* Work instructions: Please repeat the entries below exactly as written, leaving out any images.

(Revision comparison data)
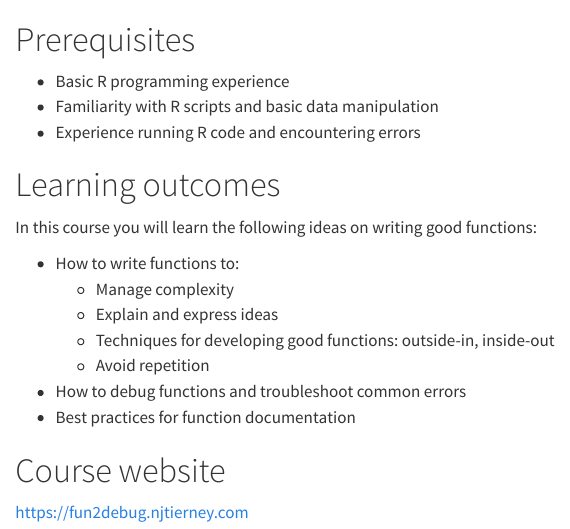
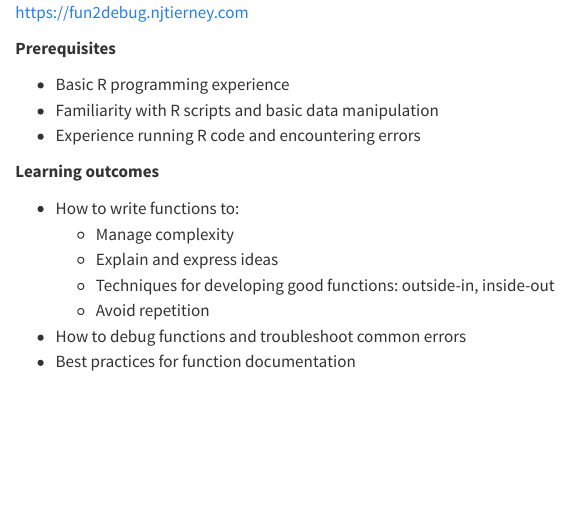
Before and after one commit to njtierney/fun2debug, a Quarto document (outcomes.qmd): the page in a window 1100 px wide, from its top. Rendered offline with R 4.5, knitr and Pandoc in place of Quarto, with nearby package versions.

Commit message:
update outcomes.qmd

```diff
--- a/outcomes.qmd
+++ b/outcomes.qmd
@@ -1,12 +1,12 @@
-# Prerequisites
+<https://fun2debug.njtierney.com>
+
+**Prerequisites**
 
 - Basic R programming experience
 - Familiarity with R scripts and basic data manipulation
 - Experience running R code and encountering errors
 
-# Learning outcomes
-
-In this course you will learn the following ideas on writing good functions:
+**Learning outcomes**
 
 - How to write functions to:
     - Manage complexity
@@ -15,7 +15,3 @@ In this course you will learn the following ideas on writing good functions:
     - Avoid repetition
 - How to debug functions and troubleshoot common errors
 - Best practices for function documentation
-
-# Course website
-
-<https://fun2debug.njtierney.com>
```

* Solution for this problem:
Before and after one commit to njtierney/fun2debug, a Quarto document (outcomes.qmd): the page in a window 1100 px wide, from its top. Rendered offline with R 4.5, knitr and Pandoc in place of Quarto, with nearby package versions.

Commit message:
update outcomes.qmd

```diff
--- a/outcomes.qmd
+++ b/outcomes.qmd
@@ -1,12 +1,12 @@
-# Prerequisites
+<https://fun2debug.njtierney.com>
+
+**Prerequisites**
 
 - Basic R programming experience
 - Familiarity with R scripts and basic data manipulation
 - Experience running R code and encountering errors
 
-# Learning outcomes
-
-In this course you will learn the following ideas on writing good functions:
+**Learning outcomes**
 
 - How to write functions to:
     - Manage complexity
@@ -15,7 +15,3 @@ In this course you will learn the following ideas on writing good functions:
     - Avoid repetition
 - How to debug functions and troubleshoot common errors
 - Best practices for function documentation
-
-# Course website
-
-<https://fun2debug.njtierney.com>
```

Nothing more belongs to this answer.